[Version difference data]

* * * * *

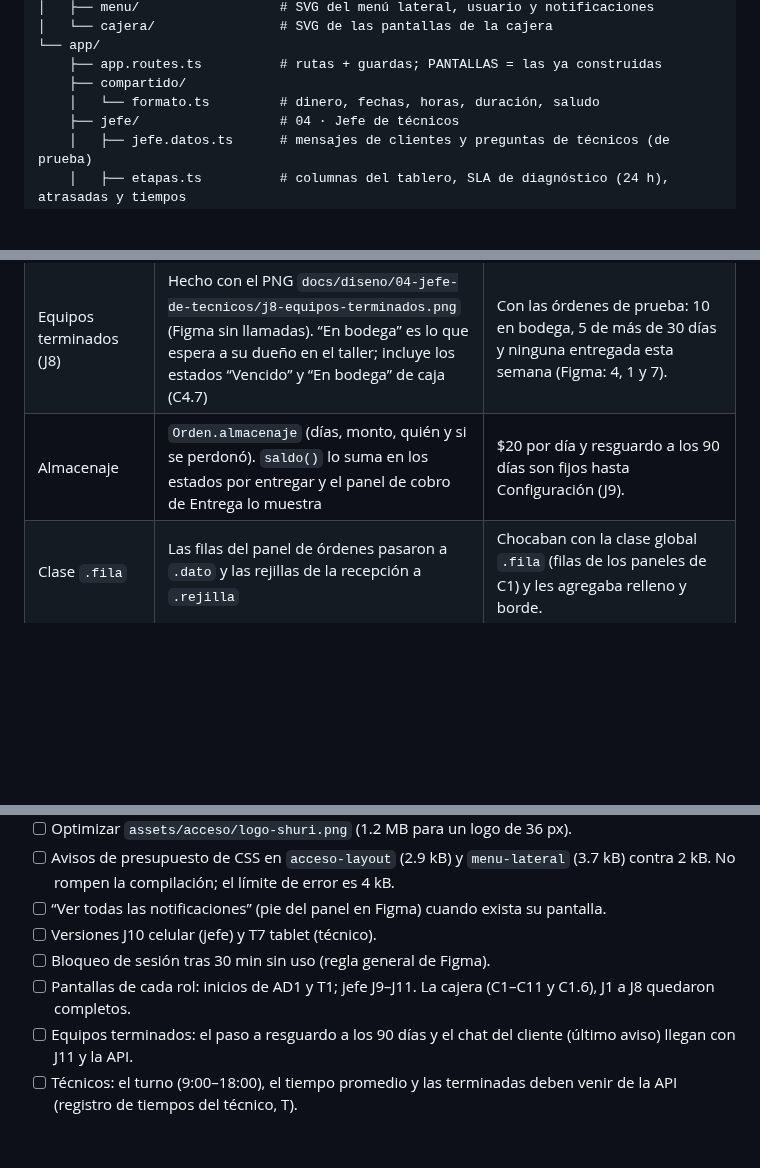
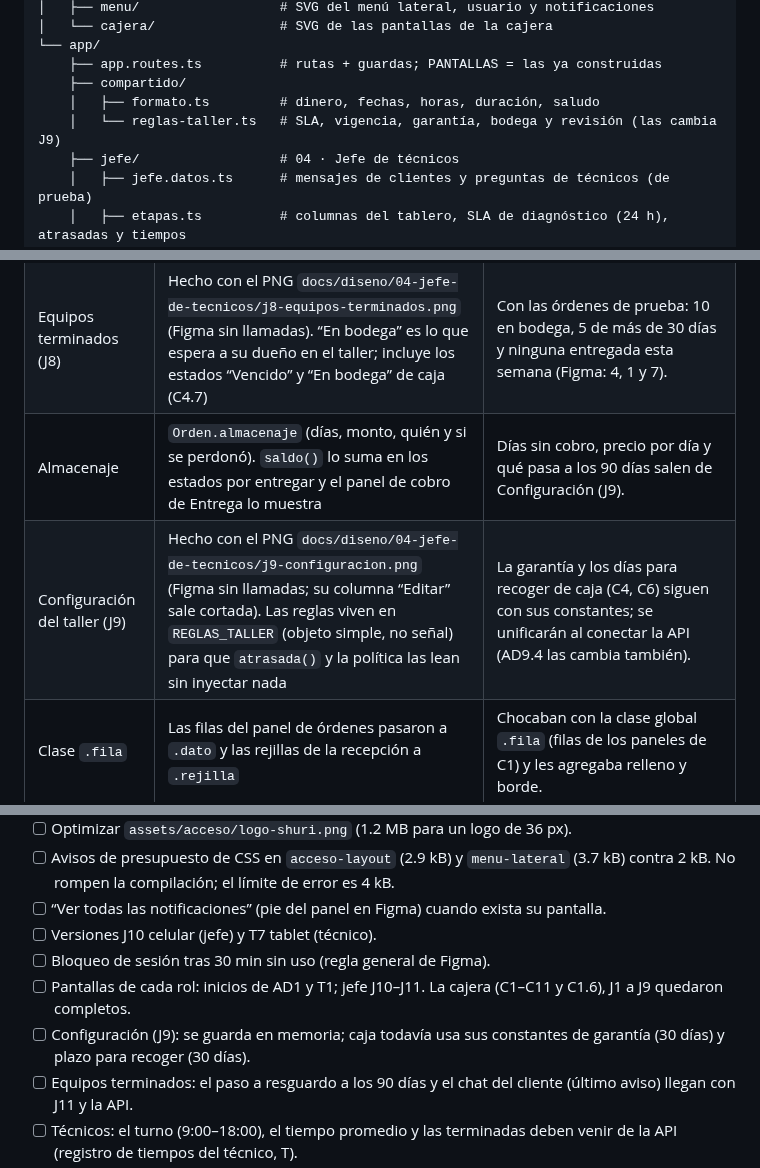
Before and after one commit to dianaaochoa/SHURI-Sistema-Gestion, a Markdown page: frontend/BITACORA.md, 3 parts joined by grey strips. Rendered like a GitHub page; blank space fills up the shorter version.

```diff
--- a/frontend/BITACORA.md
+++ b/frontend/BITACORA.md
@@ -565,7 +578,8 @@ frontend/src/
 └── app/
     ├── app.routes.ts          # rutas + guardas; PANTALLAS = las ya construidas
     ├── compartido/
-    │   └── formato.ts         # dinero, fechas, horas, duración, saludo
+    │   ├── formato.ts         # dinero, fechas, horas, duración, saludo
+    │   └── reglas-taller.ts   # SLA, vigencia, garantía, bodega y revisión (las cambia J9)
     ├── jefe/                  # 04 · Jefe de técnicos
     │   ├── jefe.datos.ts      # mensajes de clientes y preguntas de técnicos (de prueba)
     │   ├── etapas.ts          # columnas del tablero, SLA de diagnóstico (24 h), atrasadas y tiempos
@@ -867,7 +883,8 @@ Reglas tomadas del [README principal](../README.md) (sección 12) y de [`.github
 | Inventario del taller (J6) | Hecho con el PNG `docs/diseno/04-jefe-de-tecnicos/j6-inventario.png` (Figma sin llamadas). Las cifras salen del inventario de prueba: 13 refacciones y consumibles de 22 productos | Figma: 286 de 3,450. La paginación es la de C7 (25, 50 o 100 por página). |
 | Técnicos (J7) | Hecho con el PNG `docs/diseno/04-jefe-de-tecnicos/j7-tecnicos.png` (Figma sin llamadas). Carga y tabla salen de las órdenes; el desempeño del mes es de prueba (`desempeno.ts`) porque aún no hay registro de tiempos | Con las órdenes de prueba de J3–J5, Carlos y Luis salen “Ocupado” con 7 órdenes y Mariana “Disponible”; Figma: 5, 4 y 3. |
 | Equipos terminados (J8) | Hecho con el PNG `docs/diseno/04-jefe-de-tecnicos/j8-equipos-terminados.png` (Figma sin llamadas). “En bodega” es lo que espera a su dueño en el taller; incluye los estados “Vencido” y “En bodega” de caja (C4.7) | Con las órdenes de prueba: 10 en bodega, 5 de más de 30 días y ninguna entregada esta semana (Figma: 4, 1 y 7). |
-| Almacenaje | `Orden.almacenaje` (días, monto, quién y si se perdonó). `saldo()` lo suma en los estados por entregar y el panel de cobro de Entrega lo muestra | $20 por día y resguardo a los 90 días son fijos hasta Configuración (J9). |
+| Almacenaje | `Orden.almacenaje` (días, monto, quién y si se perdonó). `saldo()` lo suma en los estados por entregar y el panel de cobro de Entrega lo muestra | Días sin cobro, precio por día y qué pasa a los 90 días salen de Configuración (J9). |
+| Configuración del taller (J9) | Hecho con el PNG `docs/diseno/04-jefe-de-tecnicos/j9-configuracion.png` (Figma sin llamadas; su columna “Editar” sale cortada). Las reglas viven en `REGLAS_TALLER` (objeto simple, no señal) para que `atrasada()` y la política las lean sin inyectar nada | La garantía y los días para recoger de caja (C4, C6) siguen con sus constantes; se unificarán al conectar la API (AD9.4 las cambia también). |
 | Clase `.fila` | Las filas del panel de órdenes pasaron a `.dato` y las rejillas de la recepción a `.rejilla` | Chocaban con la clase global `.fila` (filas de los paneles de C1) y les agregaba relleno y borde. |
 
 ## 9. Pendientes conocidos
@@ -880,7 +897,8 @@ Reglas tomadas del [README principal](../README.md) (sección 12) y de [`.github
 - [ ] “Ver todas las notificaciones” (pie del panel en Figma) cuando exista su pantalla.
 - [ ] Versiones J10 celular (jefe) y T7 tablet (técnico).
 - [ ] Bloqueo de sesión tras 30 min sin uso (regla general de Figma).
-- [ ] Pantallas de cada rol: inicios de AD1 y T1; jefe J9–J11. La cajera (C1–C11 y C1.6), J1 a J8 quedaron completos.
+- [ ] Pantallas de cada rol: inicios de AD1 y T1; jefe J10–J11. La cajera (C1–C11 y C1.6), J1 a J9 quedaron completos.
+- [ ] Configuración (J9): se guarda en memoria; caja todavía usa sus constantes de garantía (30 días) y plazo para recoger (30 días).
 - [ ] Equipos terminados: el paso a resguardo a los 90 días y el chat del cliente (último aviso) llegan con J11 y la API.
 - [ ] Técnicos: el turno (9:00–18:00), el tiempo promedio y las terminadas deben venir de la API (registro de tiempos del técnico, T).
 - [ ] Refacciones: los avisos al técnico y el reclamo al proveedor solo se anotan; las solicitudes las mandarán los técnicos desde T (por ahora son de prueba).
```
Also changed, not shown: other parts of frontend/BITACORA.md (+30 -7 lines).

* * * * *

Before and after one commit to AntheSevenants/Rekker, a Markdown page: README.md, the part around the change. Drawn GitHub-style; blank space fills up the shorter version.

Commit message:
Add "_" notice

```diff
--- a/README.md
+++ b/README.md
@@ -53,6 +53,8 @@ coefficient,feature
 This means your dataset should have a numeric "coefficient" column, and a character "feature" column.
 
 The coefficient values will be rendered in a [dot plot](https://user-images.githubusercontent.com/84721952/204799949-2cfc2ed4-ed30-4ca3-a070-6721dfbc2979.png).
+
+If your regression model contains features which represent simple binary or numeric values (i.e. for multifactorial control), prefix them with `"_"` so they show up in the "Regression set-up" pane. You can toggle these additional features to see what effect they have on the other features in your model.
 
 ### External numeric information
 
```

* * * * *

*Exercise directions*. Show every line of the data that includes the string "panel".

*Task solution*.
-| Almacenaje | `Orden.almacenaje` (días, monto, quién y si se perdonó). `saldo()` lo suma en los estados por entregar y el panel de cobro de Entrega lo muestra | $20 por día y resguardo a los 90 días son fijos hasta Configuración (J9). |
+| Almacenaje | `Orden.almacenaje` (días, monto, quién y si se perdonó). `saldo()` lo suma en los estados por entregar y el panel de cobro de Entrega lo muestra | Días sin cobro, precio por día y qué pasa a los 90 días salen de Configuración (J9). |
 | Clase `.fila` | Las filas del panel de órdenes pasaron a `.dato` y las rejillas de la recepción a `.rejilla` | Chocaban con la clase global `.fila` (filas de los paneles de C1) y les agregaba relleno y borde. |
 - [ ] “Ver todas las notificaciones” (pie del panel en Figma) cuando exista su pantalla.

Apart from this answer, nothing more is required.